Two small-time swindlers meet, seemingly by chance, in a Buenos Aires convenience store. They agree to team up for the day, with the more experienced Marcos (Darín) offering to teach the younger Juan (Pauls) the tricks of their trade.
And then an opportunity to pull a major-league scam lands in their laps.
An expert forger contacts Marcos about a set of rare stamps from Weimar Germany - the 'Nine Queens' of the title.
A prospective buyer, Gandolfo (Abadal), is being extradited to Venezuela, and in his rush to complete a deal, he may not detect a set of forgeries.
There's a snag, though - he's staying at the hotel where Valeria (Brédice) works, and she hasn't forgiven brother Marcos for the way he attempted to cheat her and her younger sibling out of the family inheritance...
Cinema has always been well-suited to con-artist movies, perhaps because the medium itself is based on illusion, deception, and directorial sleight of hand.
Fabián Bielinsky's fast-moving "Nine Queens" - a huge hit in its native Argentina - is a welcome addition to the genre, comparing favourably to the likes of Stephen Frears' "The Grifters" and David Mamet's "House of Games".

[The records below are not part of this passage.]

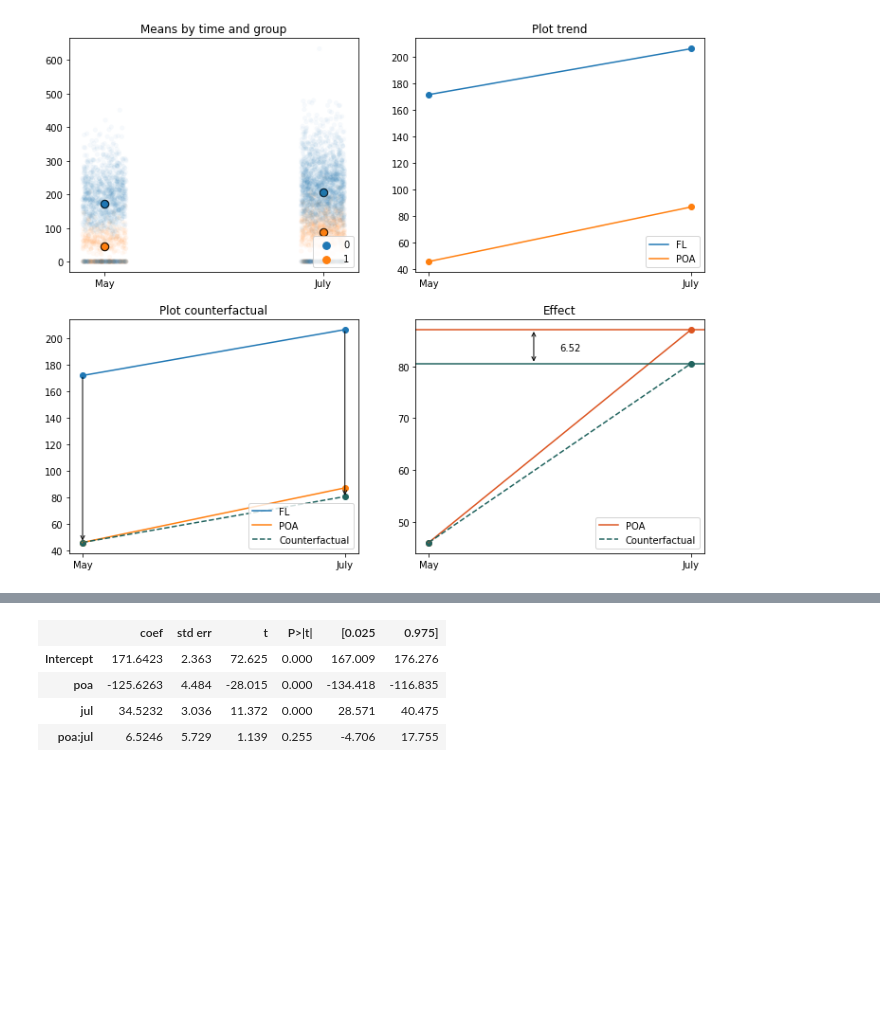
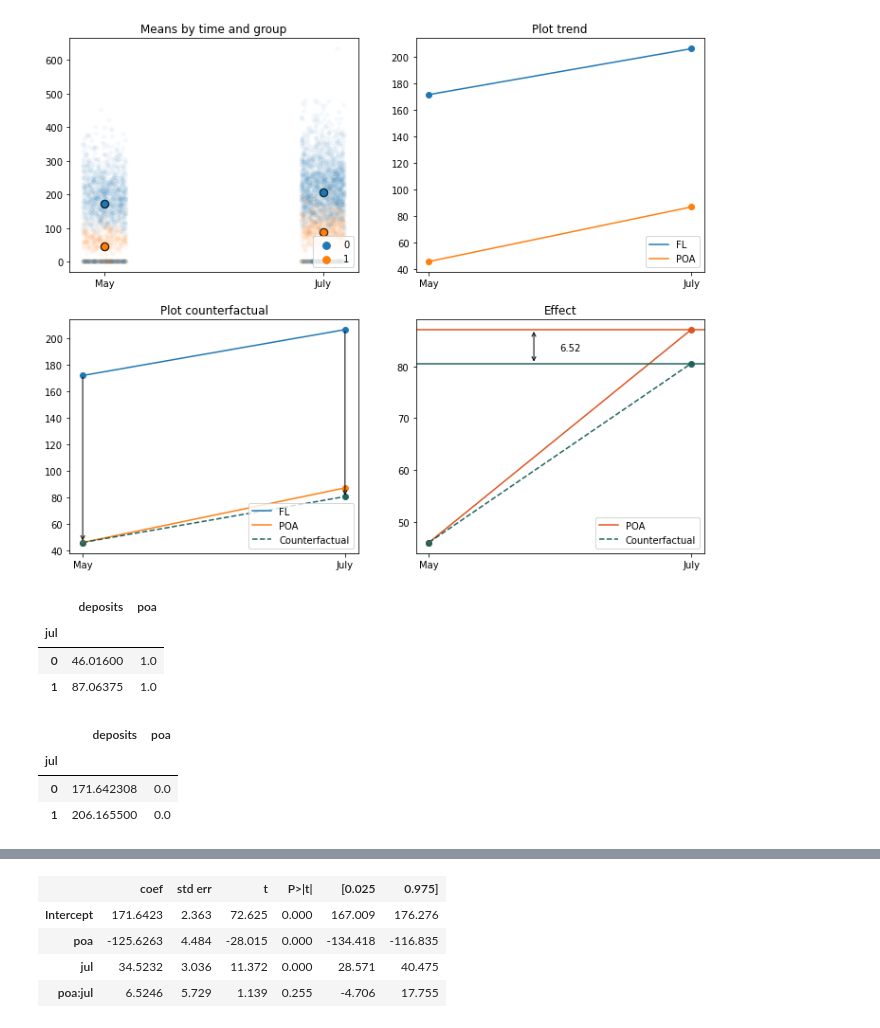
Before and after one commit to alexanderquispe/1REI05, a Jupyter notebook: tutorials/tutorial11/tutorial11.ipynb, the cells around one changed output, grey strips where cells are left out. Cells and saved outputs as stored; diff of their text form; code cells hidden in the pictures; blank space fills up the shorter version.

```diff
--- a/tutorials/tutorial11/tutorial11.ipynb
+++ b/tutorials/tutorial11/tutorial11.ipynb
@@ -128,6 +131,22 @@ for i in range(2):
         ax[i, j].set_xticklabels(["May", "July"])
 # %% [output]
 [figure]
+# %%
+poa_mean = b_impact[b_impact.poa == 1].groupby(["jul"]).mean()
+poa_mean
+# %% [output]
+|  | deposits | poa |
+| jul |  |  |
+| 0 | 46.01600 | 1.0 |
+| 1 | 87.06375 | 1.0 |
+# %%
+no_poa_mean = b_impact[b_impact.poa == 0].groupby(["jul"]).mean()
+no_poa_mean
+# %% [output]
+|  | deposits | poa |
+| jul |  |  |
+| 0 | 171.642308 | 0.0 |
+| 1 | 206.165500 | 0.0 |
 # %% [markdown]
 Using the switching equation, and assuming a constant state fixed effect and time fixed effect, we can write out a simple regression model. This simple  is estimated with the following equation:
 
```
Also changed, not shown: parts of 5 cells of this notebook, 1 other file.
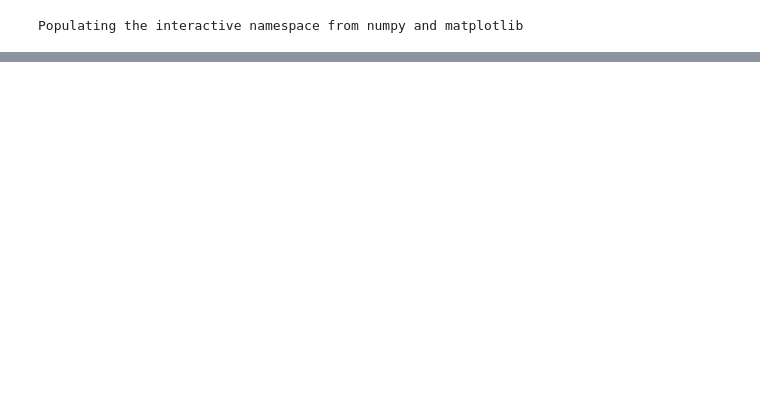
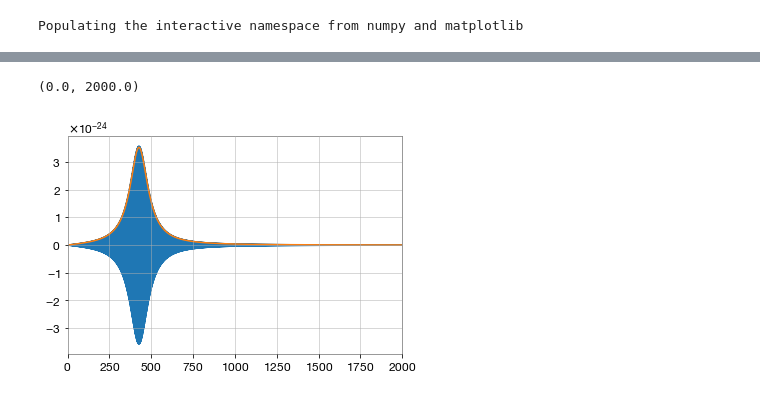
Before and after one commit to carlrodriguez/Hubble-Hootenanny, a Jupyter notebook: ringdown_testing.ipynb, the cells around one changed output, grey strips where cells are left out. Cells and saved outputs as stored; diff of their text form; code cells hidden in the pictures; blank space fills up the shorter version.

```diff
--- a/ringdown_testing.ipynb
+++ b/ringdown_testing.ipynb
@@ -166,3 +163,11 @@ ratio1,ratio2,ratio3,ratio4
+# %%
+plot(2/num_samples *(hx_f).imag)
+
+plot((hcross_tilda).imag)
+xlim(0,2000)
+# %% [output]
+(0.0, 2000.0)
+[figure, added]
 # %%
 reload(wf)
 
```
Also changed, not shown: parts of 7 cells of this notebook, 9 other files.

The less the filmgoer knows about the narrative's twists and turns, the better - except to remember that nothing and nobody is quite what they seem.

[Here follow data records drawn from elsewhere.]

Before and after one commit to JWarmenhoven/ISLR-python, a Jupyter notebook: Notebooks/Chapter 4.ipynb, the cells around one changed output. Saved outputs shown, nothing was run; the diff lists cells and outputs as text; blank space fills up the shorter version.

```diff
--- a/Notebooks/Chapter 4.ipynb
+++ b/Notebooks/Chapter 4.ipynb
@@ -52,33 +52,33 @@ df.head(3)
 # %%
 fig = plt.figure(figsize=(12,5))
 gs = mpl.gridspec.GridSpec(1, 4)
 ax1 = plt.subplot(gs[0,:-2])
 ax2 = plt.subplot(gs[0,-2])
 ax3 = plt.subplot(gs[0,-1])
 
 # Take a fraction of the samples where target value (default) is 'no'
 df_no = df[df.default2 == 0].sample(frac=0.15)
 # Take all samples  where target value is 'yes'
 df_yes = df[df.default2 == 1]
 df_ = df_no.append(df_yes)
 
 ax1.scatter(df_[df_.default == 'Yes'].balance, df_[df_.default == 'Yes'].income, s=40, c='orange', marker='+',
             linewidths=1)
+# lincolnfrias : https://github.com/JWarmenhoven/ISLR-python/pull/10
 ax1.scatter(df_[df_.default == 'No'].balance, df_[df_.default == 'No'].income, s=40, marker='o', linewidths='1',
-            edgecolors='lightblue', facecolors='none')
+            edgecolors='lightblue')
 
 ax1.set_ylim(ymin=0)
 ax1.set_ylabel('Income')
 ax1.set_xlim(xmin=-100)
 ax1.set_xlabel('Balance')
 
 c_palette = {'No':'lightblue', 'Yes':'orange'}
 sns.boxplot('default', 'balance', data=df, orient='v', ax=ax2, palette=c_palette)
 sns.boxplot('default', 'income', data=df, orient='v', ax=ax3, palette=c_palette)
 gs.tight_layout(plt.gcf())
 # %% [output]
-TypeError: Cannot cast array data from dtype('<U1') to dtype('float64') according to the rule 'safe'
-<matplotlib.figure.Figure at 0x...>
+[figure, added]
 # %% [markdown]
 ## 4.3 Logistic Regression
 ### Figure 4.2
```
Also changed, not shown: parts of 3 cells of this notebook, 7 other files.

Alongside the quicksilver performances of Darín and Pauls, and a number of sly supporting cameos, the real-life urban locations furnish "Nine Queens" with an immediacy and authenticity: we're left with a sense of a bustling modern city, awash with hustlers and thieves, pickpockets and swindlers, all taking advantage of the anonymity of the crowd.

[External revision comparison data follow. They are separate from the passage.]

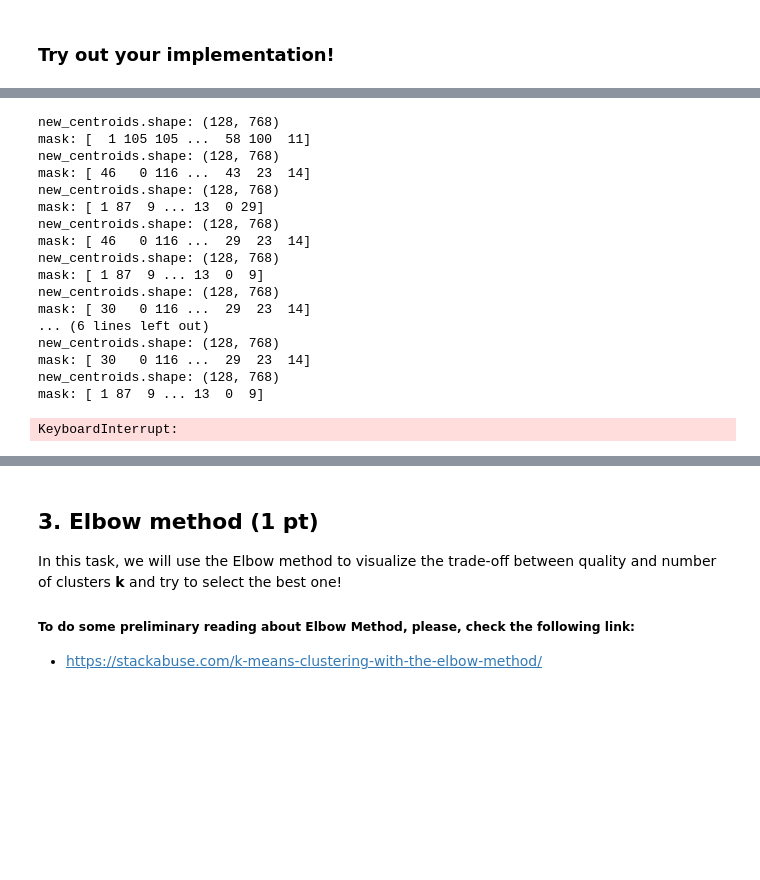
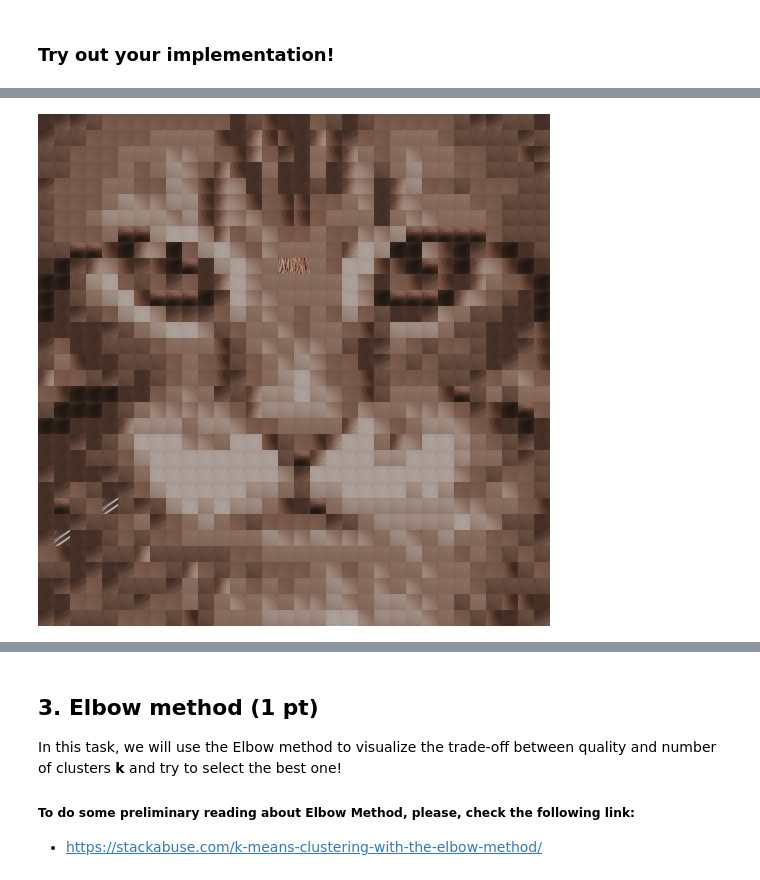
Before and after one commit to artoriusss/ML-projects, a Jupyter notebook: hw1-task1-image compression.ipynb, the cells around one changed output, grey strips where cells are left out. Cells and saved outputs as stored; diff of their text form; code cells hidden in the pictures; blank space fills up the shorter version.

```diff
--- a/hw1-task1-image compression.ipynb
+++ b/hw1-task1-image compression.ipynb
@@ -233,24 +209,9 @@ np.mean(data, axis=0).shape
 # %%
 # initialize KMeans algo "cosine"
-kmeans = KMeans(128, data.shape[-1], max_iter=30, dist_metric="euclidean")
+kmeans = KMeans(15, data.shape[-1], max_iter=400, dist_metric="euclidean")
 centroids = kmeans.fit(data)
 predicted = kmeans.predict(data, centroids)
+
+visualize_patches(predicted.reshape(-1,3,m,m))
 # %% [output]
-new_centroids.shape: (128, 768)
-mask: [  1 105 105 ...  58 100  11]
-new_centroids.shape: (128, 768)
-mask: [ 46   0 116 ...  43  23  14]
-new_centroids.shape: (128, 768)
-mask: [ 1 87  9 ... 13  0 29]
-new_centroids.shape: (128, 768)
-mask: [ 46   0 116 ...  29  23  14]
-new_centroids.shape: (128, 768)
-mask: [ 1 87  9 ... 13  0  9]
-new_centroids.shape: (128, 768)
-mask: [ 30   0 116 ...  29  23  14]
-... (6 lines left out)
-new_centroids.shape: (128, 768)
-mask: [ 30   0 116 ...  29  23  14]
-new_centroids.shape: (128, 768)
-mask: [ 1 87  9 ... 13  0  9]
-KeyboardInterrupt:
+[figure, added]
```
Also changed, not shown: parts of 25 cells of this notebook.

Moreover, recent events in Argentina - specifically, the disintegration of the national economy, destroying the savings of millions - have given this taut thriller a powerful allegorical resonance.
In Spanish with English subtitles.